Charles Lloyd debuted for ECM with a slight departure from the label’s normal minimalist literature to accompany the CD inner sleeve on the original; it had bi-lingual notes written by French novelist and jazz writer Alain Gerber with lengthy sleeve notes in English on the vinyl edition by noted jazz critic Mike Zwerin. Clearly Manfred Eicher held the musician in the highest esteem. A crack trio of ECM’s finest European musicians, who had previously accompanied Jan Garbarek, was assembled and these included Bobo Stenson on piano, Palle Danielsson on double bass and Jon Christensen on drums. For those not already familiar with the album, it is resplendent in its use of expressionist language and deeply imbued with Eastern hues that is entirely in keeping with Lloyd’s own philosophical interests. This is illustrated by the title track that opens the album and by the evocative flute playing on ‘Haghia Sophia’. Contrasting beautifully was a gentle nod to Coltranesque balladry on ‘The Dirge’ which was another set highlight. A fine way to enter the ECM stable, then, and over the next four albums it is remarkable who little the line-up varied with Billy Hart eventually taking over on percussive duties and Bobo Stenson remaining an ever present.
The follow up, ‘Notes from Big Sur’ (1991), saw Anders Jormin and Ralph Peterson take over bass and drums respectively and this was essentially a continuation of approach, though with Lloyd limiting himself to tenor saxophone on this occasion. The stark beauty of ‘Requiem’ and meanderings of ‘Sister’ are still impressive and indications of a spiritual journey on the part of the leader are evident on the Eastern-flavoured ‘Pilgrimage to the mountain’. That Lloyd was capable of displaying intense feeling is demonstrated with aplomb on ‘Part One – Persevere’ and the trio ably follow him in close pursuit here. By 1993 Charles Lloyd was now well established with the label and this particular release reveals both a plaintive and warm sound on tenor that is reminiscent of Coltrane’s ‘Crescent’. It was an especially memorable album as a result. On the lyrical ‘Dwija’, Lloyd’s gorgeous balladry craftsmanship was showcased and this was further facilitated by the delicate percussive accompaniment of new member Hart. Indian guru Saradanada provides the musical inspiration for the theme ‘The Blessing’ which is in fact a variation on ‘Ranmakrishna Pranam’ and this is nothing less than a wailing dervish of a tune.

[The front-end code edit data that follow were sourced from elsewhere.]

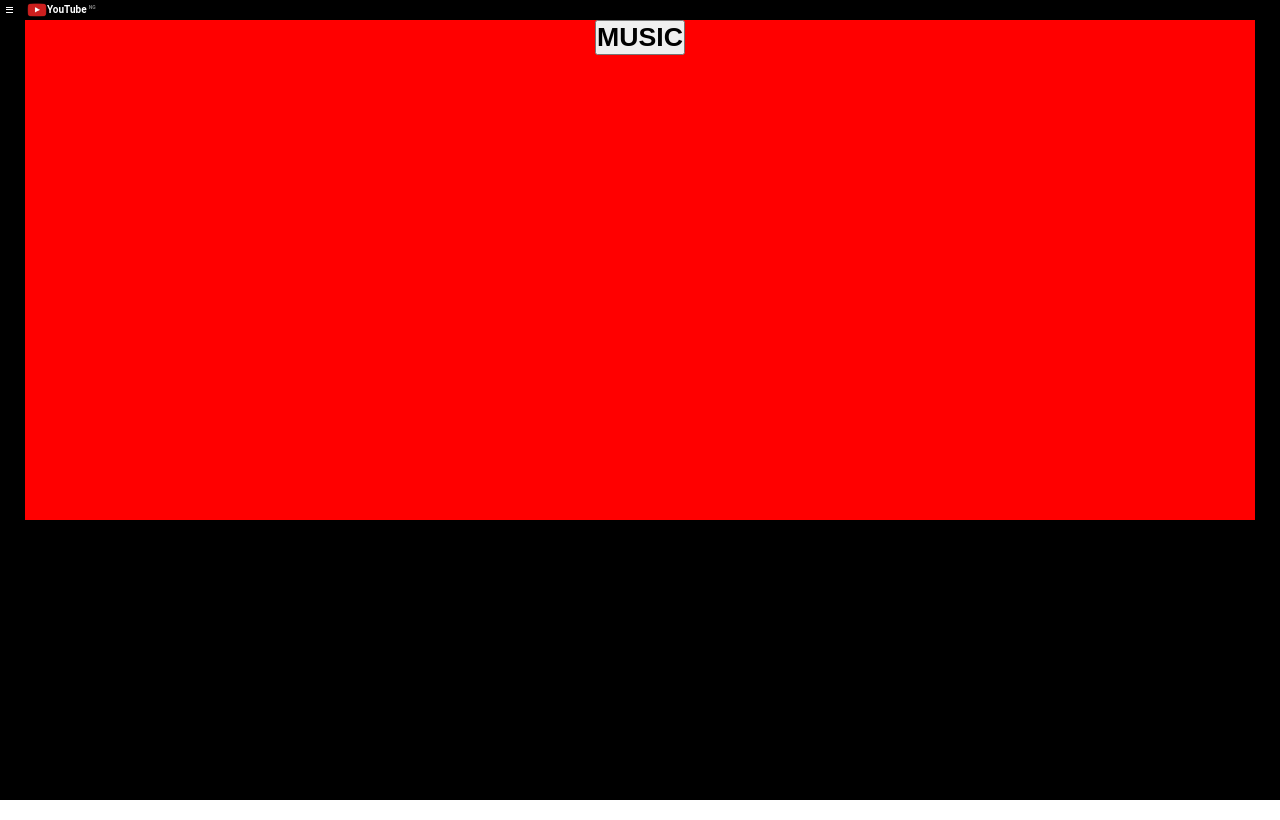
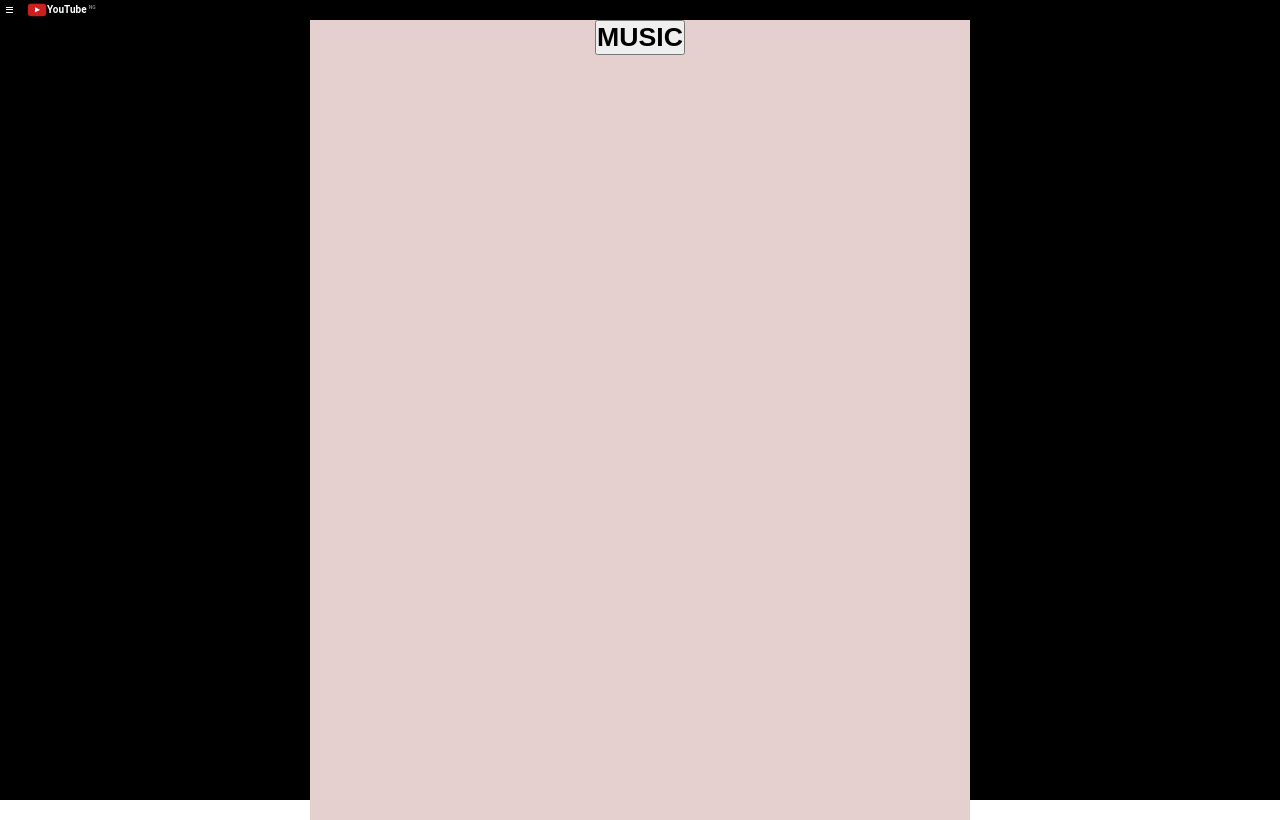
Before and after one commit to Arewa100/youtube, a React (Vite) app: page / in a window 1280 px wide. Built offline with nearby package versions, Linux system fonts and the light colour scheme.

Commit message:
youtube home page

```diff
--- a/src/styles/home.module.css
+++ b/src/styles/home.module.css
@@ -12,8 +12,9 @@
 }
 
 .wrapper .mainBodyContainer {
-    width: 1230px;
-    height: 500px;
-    background-color: red;
+    width: 660px;
+    height: 100%;
+    background-color: rgb(230, 207, 207);
     margin: auto;
+    /* margin-left: 40px; */
 }
```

Lloyd’s philosophical quest is paralleled on the subsequent album from 1994, ‘All my relations’ where he performs on flute and Chinese oboe as well as on tenor. It is above all else dominated by the stunning beautiful and haunting simplicity of the flute-led ‘Little Peace’ with fine accompanying by Stenson and the number builds in intensity with the trio alone before Lloyd re-enters proceedings. A heartfelt tribute to Monk ensures on ‘Thelonius Thelonyus’ with Caribbean-enthused drumming from Hart. On the solo meets drum escapade of ‘Where Lotus bloom’, Lloyd evokes Rollins in his prime mid-1950s period. The title track features an inventive percussive intro with the inside of the piano plucked and the gentle tenor of Lloyd conveying an Eastern flavour.
By the mid-1990s and the final offering here in ‘Canto’ (1996), Lloyd compositionally was now in deeply fertile territory with no less than three compositions exceeding thirteen minutes and these include the lengthy title track with the most sensitive performance from both the leader and pianist. Arguably it is the bleakest of Lloyd’s albums from this period and possibly his most contemplative also. The minimalist piano on ‘Desolation sound’ is indicative of in instense duet rapport between Lloyd and Stenson while the former’s ballad artistry is once more on display on ‘How can I tell you’. The release of the box set is tied in to celebrate seventy-five years of Charles Lloyd on this planet and is a wonderful tribute. Extended new inner sleeve notes provide useful historical context and the CDs are now contained in slimline white sleeves in keeping with the no frills ornamentation of the box set editions.